With a HELOC, on the other hand, some lenders may require you to initially withdraw a portion of the funds from the account. What's more, you can't just use them for a burger and fries — unless you're buying for an entire stadium's worth of people. Plus, if the initial withdrawal amount is a large portion of your credit line, it's possible you won't have a ton of available credit to reserve for a rainy day.

Con: Reduces your amount of equity

You put down 20%, pay a little extra every month, and if you're really fortunate, housing prices have gone up so that your property is now worth quite a bit more than you paid for it. Let's say you now have 50% equity in a home worth $200,000 — that means that your equity stake is $100,000. Well, at least, it is right up until the time you borrow against it. Take out a HELOC of $85,000 and suddenly you only have $15,000 equity left in your home.

Reducing your equity can be a bit of a risk in an uncertain housing market. If your home's value drops below your mortgage's and HELOC's combined balances, you may end up owing more than your home is worth. However, should you be looking to shelter your assets from creditors, a HELOC may make your property less desirable for them to go after. Most states protect a certain amount of home equity, so taking out a HELOC for that specific purpose may not be necessary and is probably not something you should rush into without exploring all of your options as well as their ramifications.

Con: You could lose access to the funds

Once your application for a HELOC is approved and the funds are made accessible, they're yours to make use of for the entire draw period, right? Not necessarily. If you obtain a home loan, the entire amount you borrowed is in your hands right away, but the potential funds in a HELOC are subject to change at the bank's discretion. This means that it's possible that before the draw period is up, you could be notified that your line of credit has been reduced or even -– brrr!! — frozen.

A HELOC can be reduced or frozen under certain circumstances such as you losing your job, undergoing an expensive divorce, or suffering a big drop in your credit rating (perhaps by robbing Peter to pay Paul as you fail to make timely payments on other debt in order to keep up the HELOC payments). 

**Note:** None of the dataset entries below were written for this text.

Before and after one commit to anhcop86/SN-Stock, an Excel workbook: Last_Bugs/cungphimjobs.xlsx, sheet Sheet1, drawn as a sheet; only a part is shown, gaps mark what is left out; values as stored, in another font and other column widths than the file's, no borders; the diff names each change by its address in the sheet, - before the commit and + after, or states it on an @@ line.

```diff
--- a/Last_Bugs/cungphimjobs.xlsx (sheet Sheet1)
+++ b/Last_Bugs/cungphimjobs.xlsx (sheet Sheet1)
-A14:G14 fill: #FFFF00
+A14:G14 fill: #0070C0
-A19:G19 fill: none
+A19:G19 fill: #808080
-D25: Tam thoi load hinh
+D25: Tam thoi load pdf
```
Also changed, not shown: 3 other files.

You could also lose access to your equity-backed credit line if your home's value tanks. Even if your credit line is frozen, you'll still need to pay down the amount you've already borrowed as well as any interest assessed. But you may want to contact the lender to either appeal the decision or see what you can do to remedy the circumstances that led to it.

Con: You could lose your home if you default

The main reason why a home equity line of credit may not be the best financial product for you is that your home is the collateral. This means that if you fail to keep up the payments, the lender may move to foreclose on your home. That's what it means to borrow against the equity — your stake in your home guarantees payback of the loan, but if you won't pony up the cash, the only way for the bank to get that equity may be to force a sale of the property.

Even if there's no foreclosure, which may be the case if the home's value has decreased to the point where you no longer have equity, you're not off the hook. The bank may sell the debt to a debt collector or they may pursue legal action against you. In order to avoid such drastic actions, you may be able to refinance your first mortgage to pay off the HELOC or you may be eligible for some type of loan modification program. Bankruptcy procedures might also be considered as a last resort, but only if you've obtained proper legal advice.